* [Prompt] Check every line of the following material for the word "version", then say how many have it, with no other words.

Material shown Start Marker

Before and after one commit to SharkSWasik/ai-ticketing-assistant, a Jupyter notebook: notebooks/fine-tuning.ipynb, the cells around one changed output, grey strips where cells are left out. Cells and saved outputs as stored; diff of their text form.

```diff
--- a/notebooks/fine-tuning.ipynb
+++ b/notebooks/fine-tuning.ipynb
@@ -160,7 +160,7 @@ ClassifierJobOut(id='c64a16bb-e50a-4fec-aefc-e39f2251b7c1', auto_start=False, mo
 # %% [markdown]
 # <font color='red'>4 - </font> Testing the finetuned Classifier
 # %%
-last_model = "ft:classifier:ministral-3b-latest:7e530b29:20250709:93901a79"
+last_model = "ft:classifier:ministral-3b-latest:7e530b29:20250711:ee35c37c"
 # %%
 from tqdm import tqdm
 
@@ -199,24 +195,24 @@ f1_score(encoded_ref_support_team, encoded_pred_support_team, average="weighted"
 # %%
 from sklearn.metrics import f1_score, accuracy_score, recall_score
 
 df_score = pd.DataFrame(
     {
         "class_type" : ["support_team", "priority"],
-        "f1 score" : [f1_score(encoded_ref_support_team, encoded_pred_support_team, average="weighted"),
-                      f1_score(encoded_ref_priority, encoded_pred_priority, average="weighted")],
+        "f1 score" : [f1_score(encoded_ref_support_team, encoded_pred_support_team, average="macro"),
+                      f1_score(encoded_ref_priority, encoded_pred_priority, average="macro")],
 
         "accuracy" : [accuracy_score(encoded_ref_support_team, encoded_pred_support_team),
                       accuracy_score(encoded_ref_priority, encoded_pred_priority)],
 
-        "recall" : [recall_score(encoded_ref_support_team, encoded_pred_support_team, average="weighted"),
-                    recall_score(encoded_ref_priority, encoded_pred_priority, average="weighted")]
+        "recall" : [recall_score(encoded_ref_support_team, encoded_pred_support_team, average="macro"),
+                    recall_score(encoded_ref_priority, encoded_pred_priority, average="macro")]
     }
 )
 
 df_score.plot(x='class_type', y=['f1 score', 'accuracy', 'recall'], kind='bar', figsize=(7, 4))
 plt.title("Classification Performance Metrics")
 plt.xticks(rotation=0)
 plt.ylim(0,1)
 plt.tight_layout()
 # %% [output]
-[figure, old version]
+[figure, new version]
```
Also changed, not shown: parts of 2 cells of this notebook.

Material shown End Marker

* [Task output] 2